Defendants at the court. Photo nhandan.com.vn
HÒA BÌNH — The People’s Court of Hòa Bình Province on Thursday sentenced 15 defendants involved in the 2017-18 national high school exam cheating scandal in which dozens of candidates had their exam scores raised so they could graduate high school and enrol in universities or colleges.
Thirteen out of 15 defendants were charged with abuse of power while performing their official duties to inflate the exam scores of students.
Nguyễn Quang Vinh, 54, former head of the Testing and Quality Assurance Unit under Hòa Bình Province’s Education and Training Department was given eight years in jail for “abuse of power while performing official duties".
Khương Ngọc Chất, 39, former head of the Internal Political Security Division under the Hòa Bình Police, Diệp Thị Hồng Liên, former vice head of the Testing and Quality Assurance Unit and Nguyễn Khắc Tuấn, an official of the unit were sentenced to six, five and three years in jail, respectively, for the same charge.
Đỗ Mạnh Tuấn, 41, former vice principle of Lạc Thuỷ District Secondary and High School was given seven years in jail for receiving bribes and three years for abuse of power.
Hồ Chúc, 45, former teacher of Thanh Hà High School in Lạc Thuỷ District was sentenced to 30 months in prison for giving bribes.
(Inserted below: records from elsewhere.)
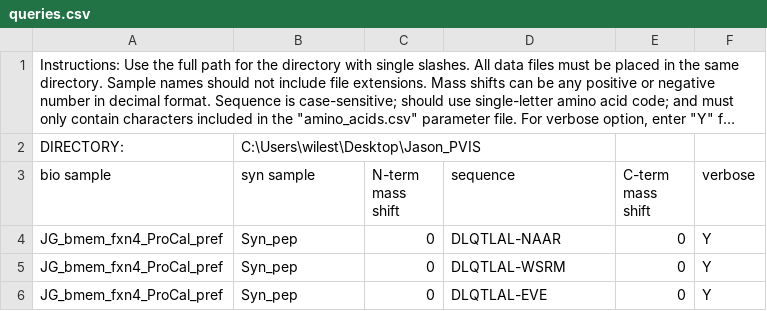
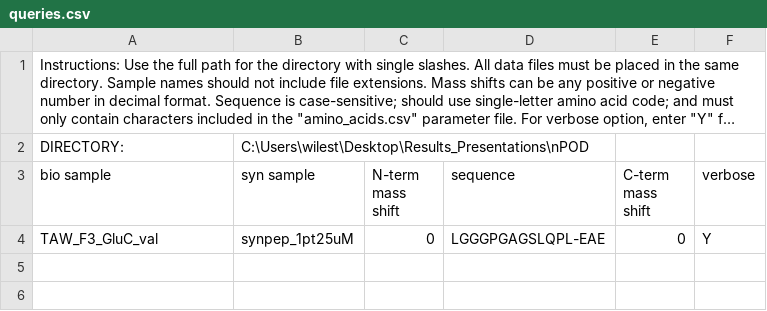
Before and after one commit to Delong-Lab/PSM_validator, a CSV file: parameters/queries.csv, drawn as a sheet; long unchanged cells end in …; removed rows and columns are numbered as before the commit, all else as after; the diff names each change by its address in the sheet, - before the commit and + after, or states it on an @@ line.

```diff
--- a/parameters/queries.csv
+++ b/parameters/queries.csv
-B2 (syn sample): C:\Users\wilest\Desktop\Jason_PVIS
+B2 (syn sample): C:\Users\wilest\Desktop\Results_Presentations\nPOD
-row 4: JG_bmem_fxn4_ProCal_pref | Syn_pep | 0 | DLQTLAL-NAAR | 0 | Y
-row 5: JG_bmem_fxn4_ProCal_pref | Syn_pep | 0 | DLQTLAL-WSRM | 0 | Y
-A4 (bio sample): JG_bmem_fxn4_ProCal_pref
+A4 (bio sample): TAW_F3_GluC_val
-B4 (syn sample): Syn_pep
+B4 (syn sample): synpep_1pt25uM
-D4 (sequence): DLQTLAL-EVE
+D4 (sequence): LGGGPGAGSLQPL-EAE
```
Also changed, not shown: parameters/msconvert_settings.csv, parameters/settings.csv.
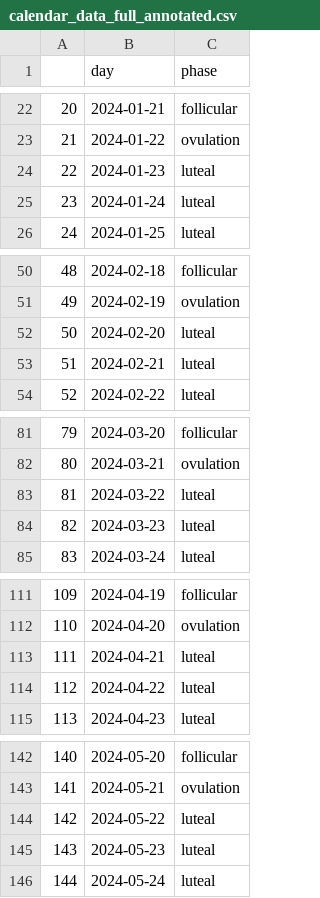
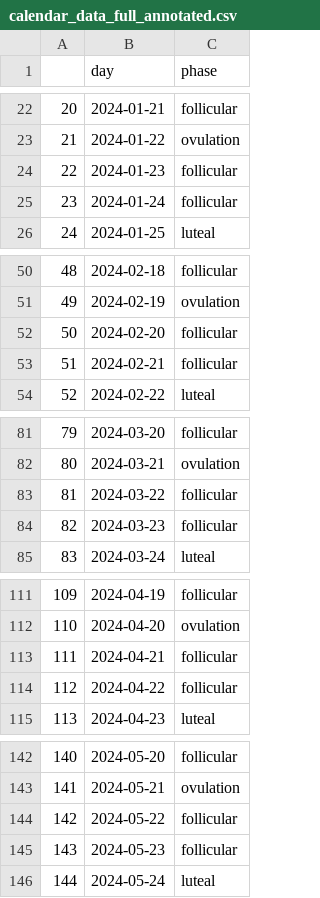
Before and after one commit to sama-shah/romi, a CSV file: calendar_data_full_annotated.csv, drawn as a sheet; only a part is shown, gaps mark what is left out; the diff covers the shown part only.

Commit message:
Fixed fertile period after ovulation.

```diff
--- a/calendar_data_full_annotated.csv
+++ b/calendar_data_full_annotated.csv
@@ -23,4 +23,4 @@
 21,2024-01-22,ovulation
-22,2024-01-23,luteal
-23,2024-01-24,luteal
+22,2024-01-23,follicular
+23,2024-01-24,follicular
 24,2024-01-25,luteal
@@ -51,4 +51,4 @@
 49,2024-02-19,ovulation
-50,2024-02-20,luteal
-51,2024-02-21,luteal
+50,2024-02-20,follicular
+51,2024-02-21,follicular
 52,2024-02-22,luteal
@@ -82,4 +82,4 @@
 80,2024-03-21,ovulation
-81,2024-03-22,luteal
-82,2024-03-23,luteal
+81,2024-03-22,follicular
+82,2024-03-23,follicular
 83,2024-03-24,luteal
@@ -112,4 +112,4 @@
 110,2024-04-20,ovulation
-111,2024-04-21,luteal
-112,2024-04-22,luteal
+111,2024-04-21,follicular
+112,2024-04-22,follicular
 113,2024-04-23,luteal
@@ -143,4 +143,4 @@
 141,2024-05-21,ovulation
-142,2024-05-22,luteal
-143,2024-05-23,luteal
+142,2024-05-22,follicular
+143,2024-05-23,follicular
 144,2024-05-24,luteal
```
Also changed, not shown: 32 edited cells elsewhere in this file.
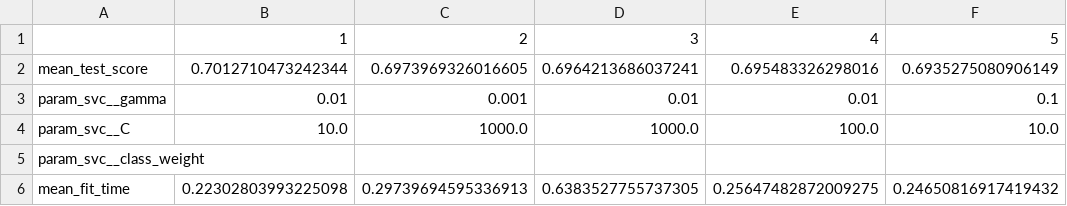
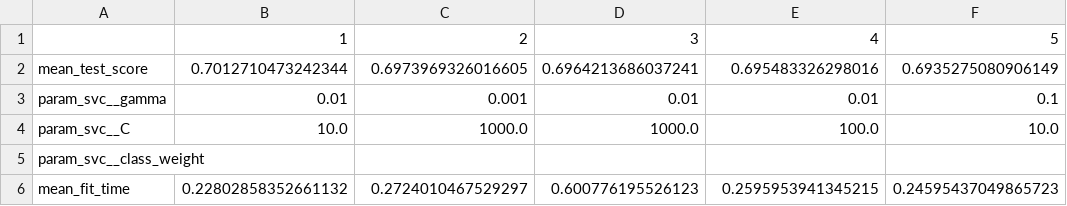
Before and after one commit to UBC-MDS/contraceptive_method_predictor, a CSV file: results/Random_Search_results.csv, drawn as a sheet.

```diff
--- a/results/Random_Search_results.csv
+++ b/results/Random_Search_results.csv
@@ -5,2 +5,2 @@ param_svc__C,10.0,1000.0,1000.0,100.0,10.0
 param_svc__class_weight,,,,,
-mean_fit_time,0.22302803993225098,0.29739694595336913,0.6383527755737305,0.25647482872009275,0.24650816917419432
+mean_fit_time,0.22802858352661132,0.2724010467529297,0.600776195526123,0.2595953941345215,0.24595437049865723
```
Also changed, not shown: results/val_score_results.csv, 4 other files.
Other defendants who are former education officials and teachers in the province were given 15 to 30 months either in jail or suspended for abuse of power while performing their official duties.
According to the indictment, the defendants have taken advantage of their positions and made use of their relationships to collude and intervene to raise the marks of candidates in the national high school exam in 2017 and 2018.
The intervention raised marks for 65 candidates who sat for the national exam in 2018 and one candidate who sat for the national exam in 2017.
Of the candidates benefiting from the scheme, 45 were forced to quit school after their exams were re-marked objectively, ten others could continue their university courses as their remarked scores were eligible for university admission.
Six other candidates did not attend university courses even though their re-marked scores met universities’ requirements, one candidate failed to get university admission while another candidate did not apply for any university or college. — VNS